* [EXERCISE AIM]: Across the material below, how many lines contain the word "class"? Respond with the number only.

* [DATA FOR REVIEW]:
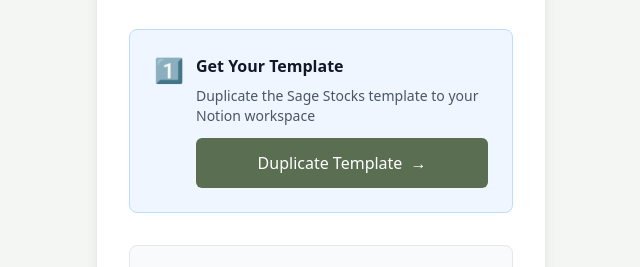
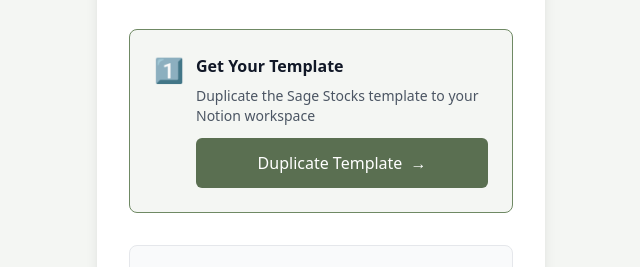
Before and after one commit to shalom-ormsby/stock-intelligence, a website: page public/index.html in a window 1280 px wide. Shown: the part 179-446 px from the top of the page, without its empty margins (319-959 px from the left). Drawn offline with nearby package versions, Linux system fonts and the light colour scheme.

Commit message:
Update index.html

```diff
--- a/public/index.html
+++ b/public/index.html
@@ -56,7 +56,7 @@
             </div>
 
             <!-- Step 1: Get Template -->
-            <div class="mb-6 p-6 bg-blue-50 border border-blue-200 rounded-lg">
+            <div class="mb-6 p-6 rounded-lg border" style="background-color: #F4F6F3; border-color: #6F8964;">
                 <div class="flex items-start">
                     <div class="text-2xl mr-3">1️⃣</div>
                     <div class="flex-1">
```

* [SOLUTION FOR THIS PROBLEM]: 5